**Your assignment**
Pictures stay out; everything else in the records below is copied exactly.
━━━━━ Data supplied
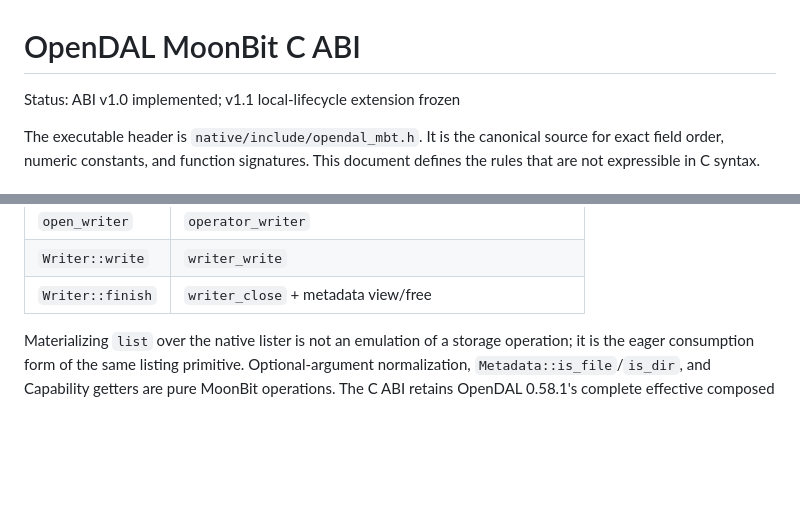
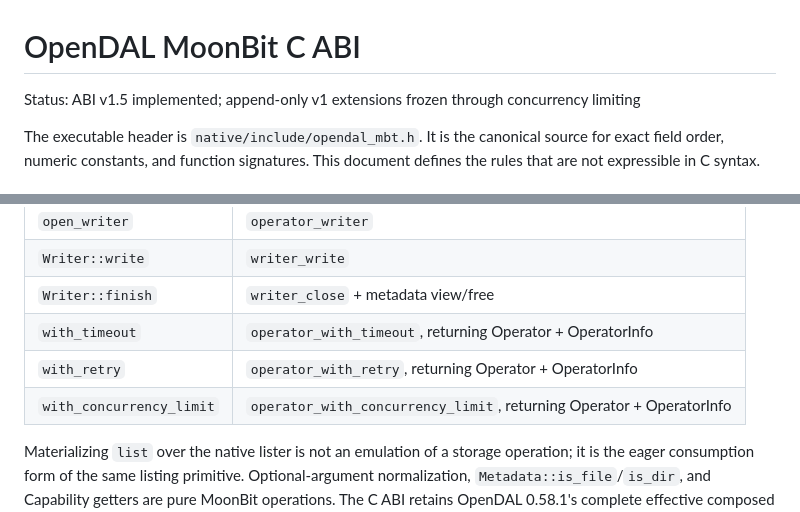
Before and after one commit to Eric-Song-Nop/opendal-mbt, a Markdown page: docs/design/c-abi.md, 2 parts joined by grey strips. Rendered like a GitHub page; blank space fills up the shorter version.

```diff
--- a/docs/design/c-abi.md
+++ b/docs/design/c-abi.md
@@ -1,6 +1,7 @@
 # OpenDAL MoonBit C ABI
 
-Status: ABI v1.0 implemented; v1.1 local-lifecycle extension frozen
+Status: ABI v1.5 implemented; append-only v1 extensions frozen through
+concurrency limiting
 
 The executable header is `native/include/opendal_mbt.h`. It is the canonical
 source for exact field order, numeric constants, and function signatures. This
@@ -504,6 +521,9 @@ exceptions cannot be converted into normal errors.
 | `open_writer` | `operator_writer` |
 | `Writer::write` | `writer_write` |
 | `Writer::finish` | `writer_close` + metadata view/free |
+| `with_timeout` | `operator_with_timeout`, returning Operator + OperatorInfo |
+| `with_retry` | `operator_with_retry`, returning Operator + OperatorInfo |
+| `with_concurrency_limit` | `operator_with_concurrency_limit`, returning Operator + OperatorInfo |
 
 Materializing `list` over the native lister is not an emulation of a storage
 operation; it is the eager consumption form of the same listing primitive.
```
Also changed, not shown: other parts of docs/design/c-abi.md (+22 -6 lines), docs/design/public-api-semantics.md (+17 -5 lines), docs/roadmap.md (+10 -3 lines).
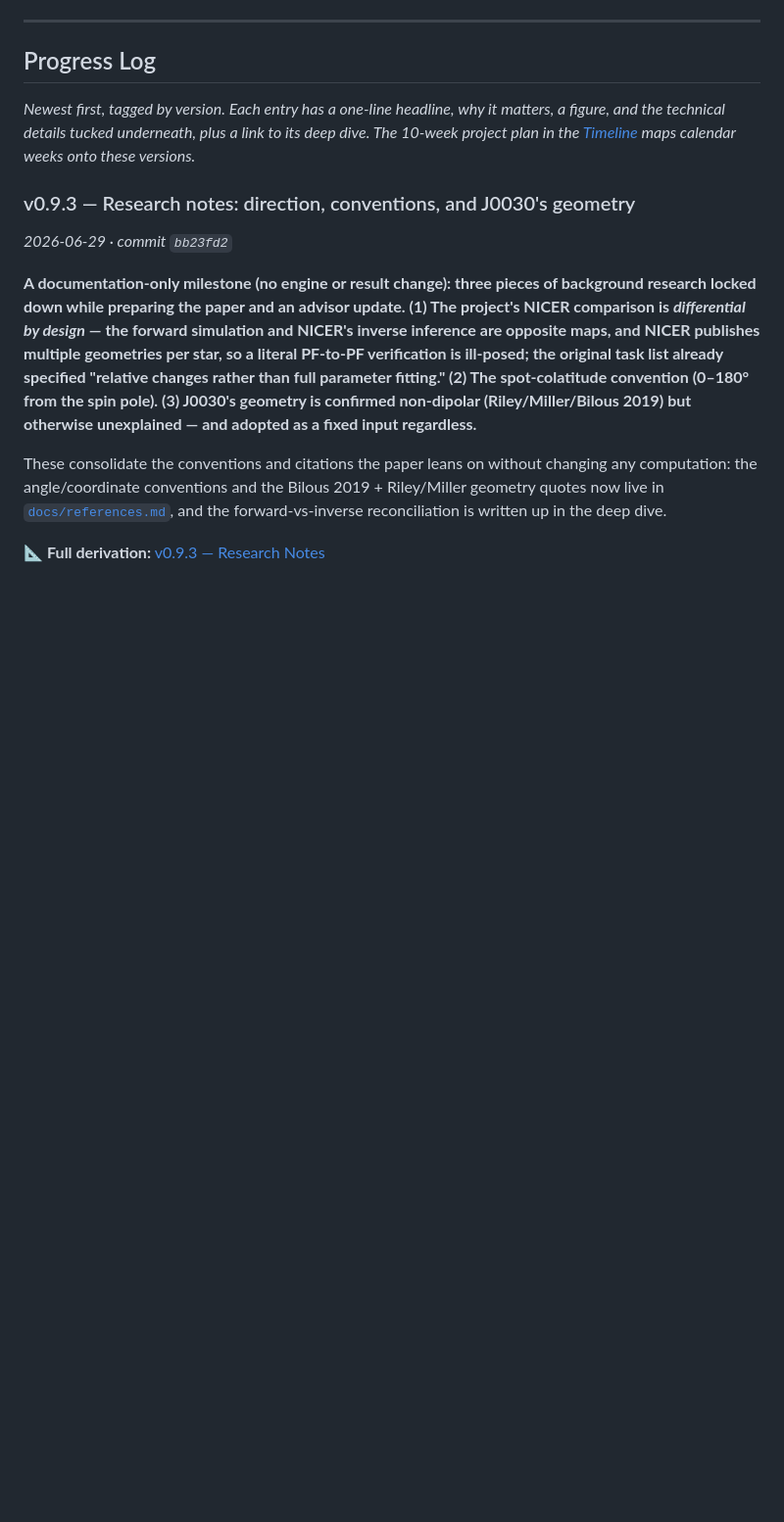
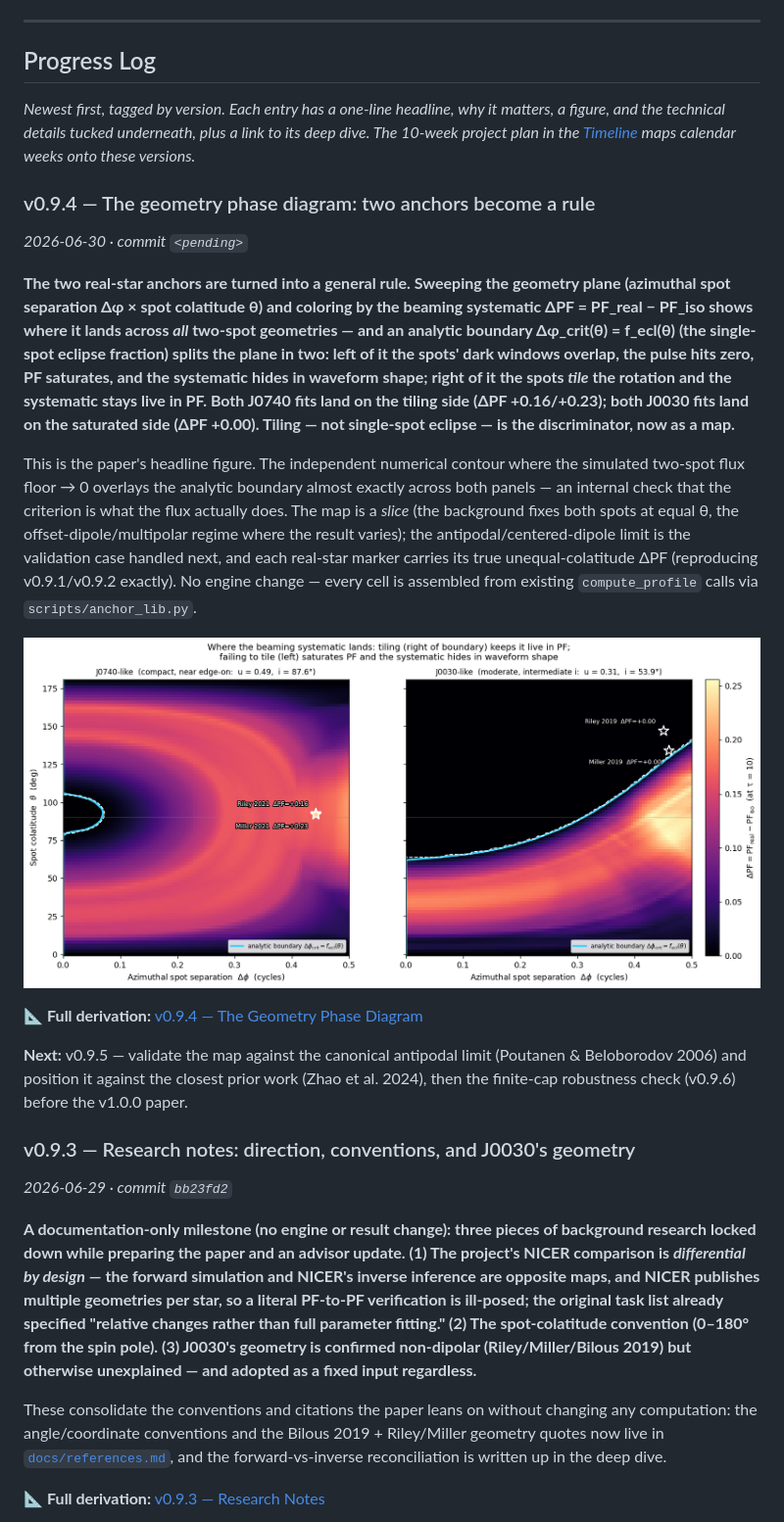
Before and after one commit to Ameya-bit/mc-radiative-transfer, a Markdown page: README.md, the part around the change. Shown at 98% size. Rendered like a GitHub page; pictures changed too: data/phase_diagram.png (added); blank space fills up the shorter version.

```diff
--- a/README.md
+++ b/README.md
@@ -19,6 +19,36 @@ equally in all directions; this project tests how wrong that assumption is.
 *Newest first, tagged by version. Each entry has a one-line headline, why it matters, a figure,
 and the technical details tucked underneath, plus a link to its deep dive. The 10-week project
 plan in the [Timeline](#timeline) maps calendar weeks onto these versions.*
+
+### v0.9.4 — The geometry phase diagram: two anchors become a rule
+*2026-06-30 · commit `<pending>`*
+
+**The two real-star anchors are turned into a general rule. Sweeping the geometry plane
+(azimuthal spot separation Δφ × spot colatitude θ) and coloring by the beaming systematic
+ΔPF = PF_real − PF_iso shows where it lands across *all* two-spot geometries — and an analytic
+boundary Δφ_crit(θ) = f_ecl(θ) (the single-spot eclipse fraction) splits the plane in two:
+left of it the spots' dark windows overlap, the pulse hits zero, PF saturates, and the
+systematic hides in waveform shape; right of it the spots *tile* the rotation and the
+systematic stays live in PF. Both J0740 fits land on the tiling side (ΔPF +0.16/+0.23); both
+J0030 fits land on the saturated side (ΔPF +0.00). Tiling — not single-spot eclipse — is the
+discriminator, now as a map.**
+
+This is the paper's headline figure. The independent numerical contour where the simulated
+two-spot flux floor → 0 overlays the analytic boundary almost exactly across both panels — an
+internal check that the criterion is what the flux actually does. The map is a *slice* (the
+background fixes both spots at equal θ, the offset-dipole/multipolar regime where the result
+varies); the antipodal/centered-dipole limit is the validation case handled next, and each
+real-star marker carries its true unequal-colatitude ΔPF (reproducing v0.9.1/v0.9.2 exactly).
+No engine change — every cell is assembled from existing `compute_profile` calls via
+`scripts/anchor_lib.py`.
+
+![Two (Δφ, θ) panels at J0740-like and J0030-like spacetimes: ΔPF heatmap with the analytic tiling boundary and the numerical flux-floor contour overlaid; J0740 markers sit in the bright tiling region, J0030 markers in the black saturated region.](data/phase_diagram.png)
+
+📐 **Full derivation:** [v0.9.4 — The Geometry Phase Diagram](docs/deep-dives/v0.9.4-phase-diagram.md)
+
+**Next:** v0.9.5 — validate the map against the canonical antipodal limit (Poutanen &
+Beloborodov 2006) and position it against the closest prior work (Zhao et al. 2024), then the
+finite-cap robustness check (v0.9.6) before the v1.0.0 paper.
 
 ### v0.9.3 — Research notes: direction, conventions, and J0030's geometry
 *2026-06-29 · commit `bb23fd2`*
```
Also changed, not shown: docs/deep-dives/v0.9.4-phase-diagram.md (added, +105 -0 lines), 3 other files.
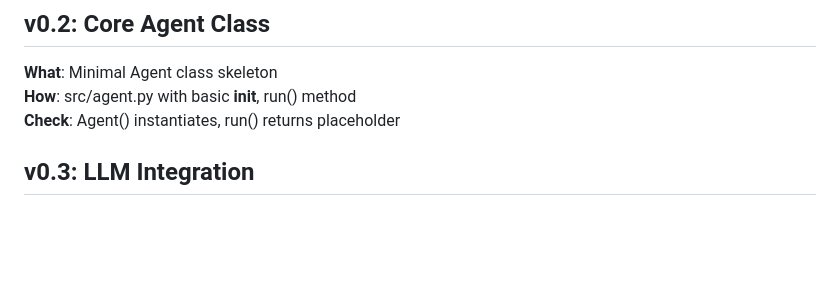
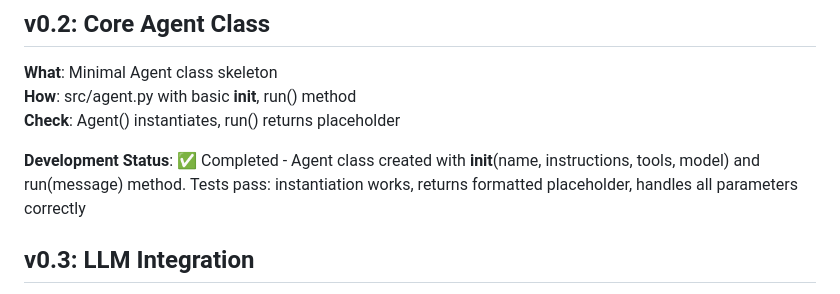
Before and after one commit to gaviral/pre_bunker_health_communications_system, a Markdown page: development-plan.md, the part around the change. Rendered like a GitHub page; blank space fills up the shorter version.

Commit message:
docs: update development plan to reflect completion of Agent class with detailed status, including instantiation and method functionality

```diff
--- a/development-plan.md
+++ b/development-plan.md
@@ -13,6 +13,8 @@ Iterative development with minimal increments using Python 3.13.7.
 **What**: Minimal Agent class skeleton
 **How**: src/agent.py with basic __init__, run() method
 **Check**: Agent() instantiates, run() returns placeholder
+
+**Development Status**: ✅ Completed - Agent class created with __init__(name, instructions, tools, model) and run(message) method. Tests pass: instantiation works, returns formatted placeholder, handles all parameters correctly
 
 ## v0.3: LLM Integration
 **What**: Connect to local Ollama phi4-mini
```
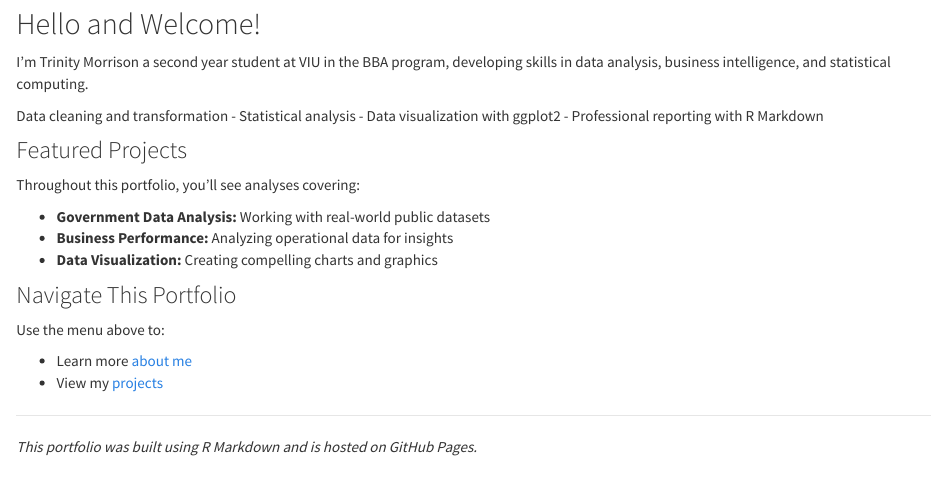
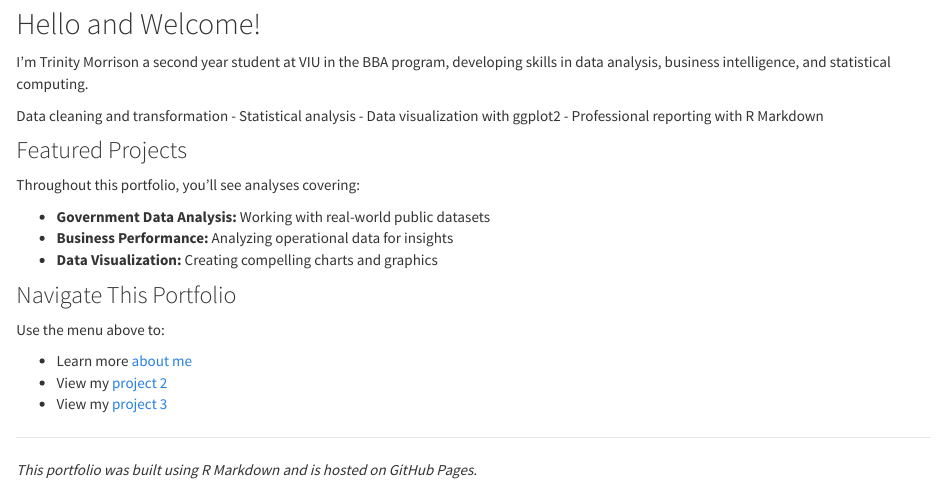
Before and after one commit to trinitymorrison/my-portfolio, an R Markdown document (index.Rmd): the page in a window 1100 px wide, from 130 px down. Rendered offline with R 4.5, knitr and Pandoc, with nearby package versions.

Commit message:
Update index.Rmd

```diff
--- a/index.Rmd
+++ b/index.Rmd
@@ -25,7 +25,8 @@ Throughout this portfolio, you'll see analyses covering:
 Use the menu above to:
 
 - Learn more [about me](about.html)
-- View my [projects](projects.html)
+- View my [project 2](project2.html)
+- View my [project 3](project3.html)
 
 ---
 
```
━━━━━━━━━━
**Exercise output**
Before and after one commit to Eric-Song-Nop/opendal-mbt, a Markdown page: docs/design/c-abi.md, 2 parts joined by grey strips. Rendered like a GitHub page; blank space fills up the shorter version.

```diff
--- a/docs/design/c-abi.md
+++ b/docs/design/c-abi.md
@@ -1,6 +1,7 @@
 # OpenDAL MoonBit C ABI
 
-Status: ABI v1.0 implemented; v1.1 local-lifecycle extension frozen
+Status: ABI v1.5 implemented; append-only v1 extensions frozen through
+concurrency limiting
 
 The executable header is `native/include/opendal_mbt.h`. It is the canonical
 source for exact field order, numeric constants, and function signatures. This
@@ -504,6 +521,9 @@ exceptions cannot be converted into normal errors.
 | `open_writer` | `operator_writer` |
 | `Writer::write` | `writer_write` |
 | `Writer::finish` | `writer_close` + metadata view/free |
+| `with_timeout` | `operator_with_timeout`, returning Operator + OperatorInfo |
+| `with_retry` | `operator_with_retry`, returning Operator + OperatorInfo |
+| `with_concurrency_limit` | `operator_with_concurrency_limit`, returning Operator + OperatorInfo |
 
 Materializing `list` over the native lister is not an emulation of a storage
 operation; it is the eager consumption form of the same listing primitive.
```
Also changed, not shown: other parts of docs/design/c-abi.md (+22 -6 lines), docs/design/public-api-semantics.md (+17 -5 lines), docs/roadmap.md (+10 -3 lines).
Before and after one commit to Ameya-bit/mc-radiative-transfer, a Markdown page: README.md, the part around the change. Shown at 98% size. Rendered like a GitHub page; pictures changed too: data/phase_diagram.png (added); blank space fills up the shorter version.

```diff
--- a/README.md
+++ b/README.md
@@ -19,6 +19,36 @@ equally in all directions; this project tests how wrong that assumption is.
 *Newest first, tagged by version. Each entry has a one-line headline, why it matters, a figure,
 and the technical details tucked underneath, plus a link to its deep dive. The 10-week project
 plan in the [Timeline](#timeline) maps calendar weeks onto these versions.*
+
+### v0.9.4 — The geometry phase diagram: two anchors become a rule
+*2026-06-30 · commit `<pending>`*
+
+**The two real-star anchors are turned into a general rule. Sweeping the geometry plane
+(azimuthal spot separation Δφ × spot colatitude θ) and coloring by the beaming systematic
+ΔPF = PF_real − PF_iso shows where it lands across *all* two-spot geometries — and an analytic
+boundary Δφ_crit(θ) = f_ecl(θ) (the single-spot eclipse fraction) splits the plane in two:
+left of it the spots' dark windows overlap, the pulse hits zero, PF saturates, and the
+systematic hides in waveform shape; right of it the spots *tile* the rotation and the
+systematic stays live in PF. Both J0740 fits land on the tiling side (ΔPF +0.16/+0.23); both
+J0030 fits land on the saturated side (ΔPF +0.00). Tiling — not single-spot eclipse — is the
+discriminator, now as a map.**
+
+This is the paper's headline figure. The independent numerical contour where the simulated
+two-spot flux floor → 0 overlays the analytic boundary almost exactly across both panels — an
+internal check that the criterion is what the flux actually does. The map is a *slice* (the
+background fixes both spots at equal θ, the offset-dipole/multipolar regime where the result
+varies); the antipodal/centered-dipole limit is the validation case handled next, and each
+real-star marker carries its true unequal-colatitude ΔPF (reproducing v0.9.1/v0.9.2 exactly).
+No engine change — every cell is assembled from existing `compute_profile` calls via
+`scripts/anchor_lib.py`.
+
+![Two (Δφ, θ) panels at J0740-like and J0030-like spacetimes: ΔPF heatmap with the analytic tiling boundary and the numerical flux-floor contour overlaid; J0740 markers sit in the bright tiling region, J0030 markers in the black saturated region.](data/phase_diagram.png)
+
+📐 **Full derivation:** [v0.9.4 — The Geometry Phase Diagram](docs/deep-dives/v0.9.4-phase-diagram.md)
+
+**Next:** v0.9.5 — validate the map against the canonical antipodal limit (Poutanen &
+Beloborodov 2006) and position it against the closest prior work (Zhao et al. 2024), then the
+finite-cap robustness check (v0.9.6) before the v1.0.0 paper.
 
 ### v0.9.3 — Research notes: direction, conventions, and J0030's geometry
 *2026-06-29 · commit `bb23fd2`*
```
Also changed, not shown: docs/deep-dives/v0.9.4-phase-diagram.md (added, +105 -0 lines), 3 other files.
Before and after one commit to gaviral/pre_bunker_health_communications_system, a Markdown page: development-plan.md, the part around the change. Rendered like a GitHub page; blank space fills up the shorter version.

Commit message:
docs: update development plan to reflect completion of Agent class with detailed status, including instantiation and method functionality

```diff
--- a/development-plan.md
+++ b/development-plan.md
@@ -13,6 +13,8 @@ Iterative development with minimal increments using Python 3.13.7.
 **What**: Minimal Agent class skeleton
 **How**: src/agent.py with basic __init__, run() method
 **Check**: Agent() instantiates, run() returns placeholder
+
+**Development Status**: ✅ Completed - Agent class created with __init__(name, instructions, tools, model) and run(message) method. Tests pass: instantiation works, returns formatted placeholder, handles all parameters correctly
 
 ## v0.3: LLM Integration
 **What**: Connect to local Ollama phi4-mini
```
Before and after one commit to trinitymorrison/my-portfolio, an R Markdown document (index.Rmd): the page in a window 1100 px wide, from 130 px down. Rendered offline with R 4.5, knitr and Pandoc, with nearby package versions.

Commit message:
Update index.Rmd

```diff
--- a/index.Rmd
+++ b/index.Rmd
@@ -25,7 +25,8 @@ Throughout this portfolio, you'll see analyses covering:
 Use the menu above to:
 
 - Learn more [about me](about.html)
-- View my [projects](projects.html)
+- View my [project 2](project2.html)
+- View my [project 3](project3.html)
 
 ---
 
```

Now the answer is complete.